USA, 2009, 92 minutes
Mon, Apr 26 / 6:15 / Kabuki / MORN26K
Wed, Apr 28 / 1:45 / Kabuki / MORN28K
Wed, May 05 / 3:45 / Kabuki / MORN05K
A married couple reels off into separate byways of grief after the death of their only child in this beautifully acted, carefully observed exploration of loss and endurance from actor-turned–writer/director Leland Orser. The title’s double entendre emerges obliquely from the ruptured routine of days in an affluent suburb of Los Angeles, where Mark (Orser) and Alice (Orser’s real-life wife, actress Jeanne Tripplehorn) awake in ungovernable anguish. Only slowly—in such delicate details as a kitchen counter laden with food—do we realize their largely mute and frantic suffering stems from a recent funeral for their small son, a tragedy too deep and too raw to mention aloud. In the days that follow—punctuated by the pre-dawn cross-town trek of an old cleaning woman (Gina Morelli) that gradually takes on the air of a silent vigil—we watch the deterioration of their psyches and daily lives as their marriage flies apart. In an achingly vulnerable, career-defining performance from Tripplehorn, Alice wanders wounded through a suddenly alien world of hotels and shopping malls; Mark, meanwhile, shuts himself up at home in unself-conscious reversion to the boyhood fatally snatched from his child. Orser corrals an expert supporting cast, including nicely tailored cameos from Laura Linney and Elliott Gould, while further expanding the range of emotional color in an unexpected strand of nervous humor. His nuanced direction grounds us simultaneously in a sense of fragility—accented by shimmering, color-saturated home-movie memories that flicker in and out like nodding daydreams—and the simple fortitude that comes with human compassion and the longed-for breaking of new promising dawns.

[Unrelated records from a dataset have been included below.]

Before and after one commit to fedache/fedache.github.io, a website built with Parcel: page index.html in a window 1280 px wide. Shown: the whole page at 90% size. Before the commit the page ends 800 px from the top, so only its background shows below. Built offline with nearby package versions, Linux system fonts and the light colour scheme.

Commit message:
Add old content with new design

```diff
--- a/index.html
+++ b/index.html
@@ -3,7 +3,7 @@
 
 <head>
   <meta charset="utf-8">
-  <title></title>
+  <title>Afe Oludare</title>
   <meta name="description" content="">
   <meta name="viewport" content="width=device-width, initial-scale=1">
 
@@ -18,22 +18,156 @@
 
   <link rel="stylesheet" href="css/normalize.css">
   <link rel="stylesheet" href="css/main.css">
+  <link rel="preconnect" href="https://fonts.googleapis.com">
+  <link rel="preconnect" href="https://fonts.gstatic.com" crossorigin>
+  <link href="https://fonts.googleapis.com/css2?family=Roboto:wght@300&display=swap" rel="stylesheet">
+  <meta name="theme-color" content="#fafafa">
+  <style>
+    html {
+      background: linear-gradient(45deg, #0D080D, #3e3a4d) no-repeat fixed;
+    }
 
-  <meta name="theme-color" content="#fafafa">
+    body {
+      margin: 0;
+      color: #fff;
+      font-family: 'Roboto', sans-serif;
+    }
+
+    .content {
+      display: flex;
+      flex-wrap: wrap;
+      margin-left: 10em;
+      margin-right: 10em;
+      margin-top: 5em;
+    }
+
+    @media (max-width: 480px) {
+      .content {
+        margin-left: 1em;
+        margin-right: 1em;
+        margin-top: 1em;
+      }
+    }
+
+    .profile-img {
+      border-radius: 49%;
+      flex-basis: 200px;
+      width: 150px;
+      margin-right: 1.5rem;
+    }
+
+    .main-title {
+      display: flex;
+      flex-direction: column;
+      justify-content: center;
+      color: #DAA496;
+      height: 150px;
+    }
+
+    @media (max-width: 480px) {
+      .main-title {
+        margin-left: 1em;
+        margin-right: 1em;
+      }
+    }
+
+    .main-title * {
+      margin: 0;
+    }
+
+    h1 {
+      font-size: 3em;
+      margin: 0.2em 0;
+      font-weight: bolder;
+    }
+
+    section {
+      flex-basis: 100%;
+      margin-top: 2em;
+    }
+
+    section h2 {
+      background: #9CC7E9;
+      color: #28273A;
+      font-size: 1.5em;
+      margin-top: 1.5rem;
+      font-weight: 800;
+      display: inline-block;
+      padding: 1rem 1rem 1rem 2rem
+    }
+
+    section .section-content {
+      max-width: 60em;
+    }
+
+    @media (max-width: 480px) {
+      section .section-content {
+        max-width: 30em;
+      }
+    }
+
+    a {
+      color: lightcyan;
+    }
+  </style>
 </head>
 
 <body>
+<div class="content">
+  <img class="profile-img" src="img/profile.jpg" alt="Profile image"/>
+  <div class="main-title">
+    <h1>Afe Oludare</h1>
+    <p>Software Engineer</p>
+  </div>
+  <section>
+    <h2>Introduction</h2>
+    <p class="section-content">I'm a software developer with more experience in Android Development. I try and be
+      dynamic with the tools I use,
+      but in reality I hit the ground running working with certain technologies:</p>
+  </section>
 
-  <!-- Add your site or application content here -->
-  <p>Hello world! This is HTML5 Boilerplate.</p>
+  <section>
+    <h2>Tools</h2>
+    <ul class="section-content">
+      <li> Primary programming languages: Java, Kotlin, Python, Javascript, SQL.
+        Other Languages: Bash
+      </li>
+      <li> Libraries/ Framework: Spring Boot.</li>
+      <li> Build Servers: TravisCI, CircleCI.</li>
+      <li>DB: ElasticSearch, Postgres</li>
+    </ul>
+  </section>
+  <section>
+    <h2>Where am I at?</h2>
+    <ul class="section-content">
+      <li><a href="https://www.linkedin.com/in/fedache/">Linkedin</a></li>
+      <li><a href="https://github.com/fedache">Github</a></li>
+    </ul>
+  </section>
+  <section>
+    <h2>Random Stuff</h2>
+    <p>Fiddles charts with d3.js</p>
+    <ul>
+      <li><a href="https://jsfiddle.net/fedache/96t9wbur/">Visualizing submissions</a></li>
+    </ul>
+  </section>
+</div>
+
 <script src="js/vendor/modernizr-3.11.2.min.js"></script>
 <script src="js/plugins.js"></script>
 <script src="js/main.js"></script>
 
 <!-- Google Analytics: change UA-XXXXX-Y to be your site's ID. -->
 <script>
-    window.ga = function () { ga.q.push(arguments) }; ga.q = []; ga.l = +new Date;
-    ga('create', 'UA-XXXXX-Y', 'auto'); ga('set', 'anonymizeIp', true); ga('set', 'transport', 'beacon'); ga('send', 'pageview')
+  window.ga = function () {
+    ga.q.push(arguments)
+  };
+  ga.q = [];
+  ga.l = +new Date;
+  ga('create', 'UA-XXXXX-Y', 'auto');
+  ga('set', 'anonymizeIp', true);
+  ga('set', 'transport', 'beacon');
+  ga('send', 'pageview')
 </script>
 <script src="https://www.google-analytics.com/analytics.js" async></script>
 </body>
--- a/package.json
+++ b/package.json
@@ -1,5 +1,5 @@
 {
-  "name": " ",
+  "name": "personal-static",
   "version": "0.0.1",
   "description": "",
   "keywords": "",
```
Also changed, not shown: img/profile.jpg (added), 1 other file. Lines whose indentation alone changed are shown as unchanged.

Presented in association with American Conservatory Theater. World Premiere.